“I still am not saying we will definitely do more police accountability this next four weeks. There may be something — I’m not saying we will not — I just know that we have to pass the budget bills,” Gazelka said Wednesday on the Senate floor.

The legislative session is set to close out May 17 and lawmakers have a constitutional duty to pass a two-year budget. If they can't coalesce around a compromise spending plan by June 30, the state could face a government shutdown.

Within hours of Tuesday's verdict, Gov. Tim Walz said he was ready to put up his remaining political capital to get the bills passed this session. He didn't say whether he'd stall out budget talks to get the measures through but committed to making public lawmakers blocking the legislation.

While many of the policy changes wrapped into the police accountability package have generated partisan splits, a plan to limit pretext traffic stops appeared more likely to pass.

DFL lawmakers brought forth the proposal after a Brooklyn Center police officer shot and killed Daunte Wright, 20, during a traffic stop prompted by outdated license plate tabs on the car Wright was driving.

Gazelka said Republicans could get on board with the plan to limit reasons for the police stops to eliminate stops for vehicle issues that don't pose a safety risk. Walz said the bill should be "an immediate one" to pass.

Widespread budget priorities have to come together

Both legislative chambers this week slogged through dozens of hours of debate to pass divergent budget bills that could determine how much the state spends on schools, heath care, roads, policing and state programs.

Republicans prioritized using state education funds to let students attend private and parochial schools, implementing photo ID requirements for voting, limiting the governor's executive orders and authority to issue them and offering tax cuts for businesses and workers impacted by COVID-19. Democrats, meanwhile, sought to re-write policing laws, raise taxes on top income-earners to offset boosts in funding to schools, working families and child care providers and implement new state standards that allow workers to accrue sick and safe time or take paid family leave.

In the last three weeks of the legislative session (and maybe in overtime special sessions) lawmakers will work to iron out the differences between the bills in conference committees and closed-room negotiations. But legislative leaders acknowledged they're working from very different starting points.
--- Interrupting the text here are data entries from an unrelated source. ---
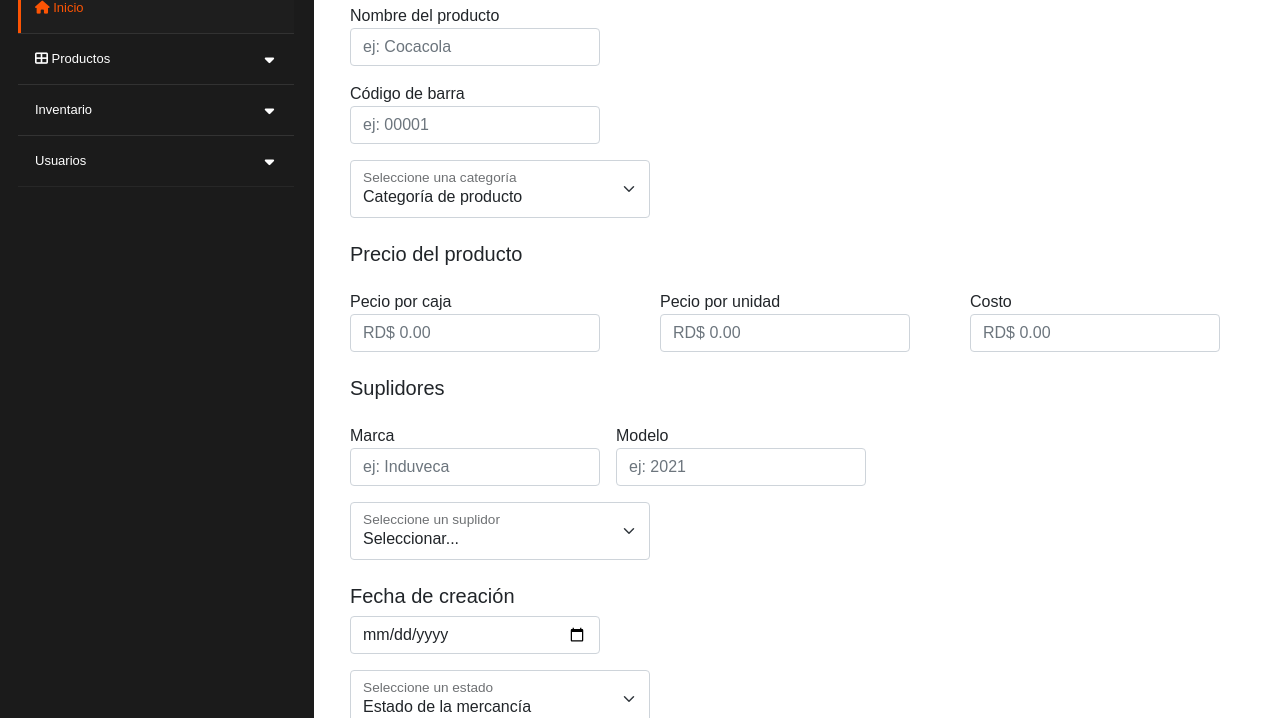
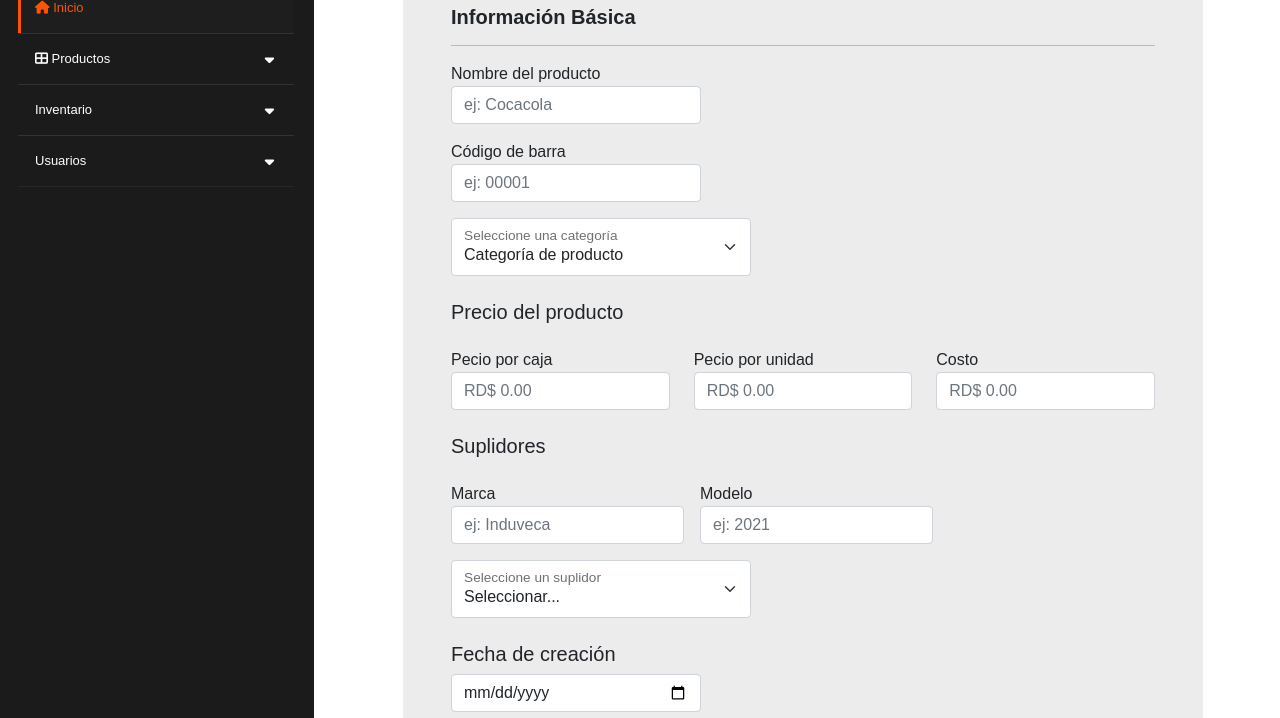
Before and after one commit to JohanJimenex/proyecto-itla, a plain HTML site: page pages/inventario/registro-mercancia.html in a window 1280 px wide. Shown: the part 133-851 px from the top of the page. Drawn offline with nearby package versions, Linux system fonts and the light colour scheme.

Commit message:
se agregó formulario estilo

```diff
--- a/css/main.css
+++ b/css/main.css
@@ -1,3 +1,7 @@
 @import url('./side-bar.css');
 @import url('./bootstrap.min.css');
 @import url('https://use.fontawesome.com/releases/v6.2.1/css/all.css');
+
+.bg-gray{
+    background-color: rgb(236, 236, 236);
+}
--- a/pages/inventario/registro-mercancia.html
+++ b/pages/inventario/registro-mercancia.html
@@ -62,10 +62,10 @@
         <!-- Registro Mercancia -->
         <div class="col-9">
 
-            <div class="container mt-5">
+            <div class="container mt-5 p-5 bg-gray rounded" style="width: 50rem;">
 
-                <form>
-                    <h5>Nuevo producto</h5>
+                <form >
+                    <h3>Nuevo producto</h3>
                     <h5> <b> Información Básica </b> </h5>
                     <hr>
 
@@ -93,19 +93,19 @@
                     <h5>Precio del producto</h5>
 
                     <div class="row">
-                        <div class="col-sm-4">
+                        <div class="col-4">
                             <label class="mt-3">Pecio por caja</label>
-                            <input style="width: 250px;" class="form-control" type="number" placeholder="RD$ 0.00">
+                            <input style="width: 250px auto;" class="form-control" type="number" placeholder="RD$ 0.00">
                         </div>
 
-                        <div class="col-sm-4">
+                        <div class="col-4">
                             <label class="mt-3">Pecio por unidad</label>
-                            <input style="width: 250px;" class="form-control" type="number" placeholder="RD$ 0.00">
+                            <input style="width: 250px auto;" class="form-control" type="number" placeholder="RD$ 0.00">
                         </div>
 
-                        <div class="col-sm-4">
+                        <div class="col-4">
                             <label class="mt-3">Costo</label>
-                            <input style="width: 250px;" class="form-control" type="number" placeholder="RD$ 0.00">
+                            <input style="width: 250px auto;" class="form-control" type="number" placeholder="RD$ 0.00">
                         </div>
                     </div>
 
@@ -116,12 +116,12 @@
                     <div class="d-flex">
                         <div>
                             <label class="mt-3">Marca</label>
-                            <input style="width: 250px;" class="form-control" type="text" placeholder="ej: Induveca">
+                            <input style="width: 250px auto;" class="form-control" type="text" placeholder="ej: Induveca">
                         </div>
 
                         <div class="mx-3">
                             <label class="mt-3">Modelo</label>
-                            <input style="width: 250px;" class="form-control" type="number" placeholder="ej: 2021">
+                            <input style="width: 250px auto;" class="form-control" type="number" placeholder="ej: 2021">
                         </div>
                     </div>
 
```
Also changed, not shown: index.html (+1 -3 lines), pages/inventario/entrada-mercancia.html (+1 -1 lines), pages/inventario/reporte-mercancia.html (+3 -3 lines), pages/inventario/salida-mercancia.html (+1 -1 lines), pages/usuarios/crear-usuario.html (+7 -0 lines).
“It’s tough," Gazelka told WCCO Radio on Thursday. "The bills coming out of the House are dramatically different from the bills coming out of the Senate."

Follow Dana Ferguson on Twitter @bydanaferguson, call 651-290-0707 or email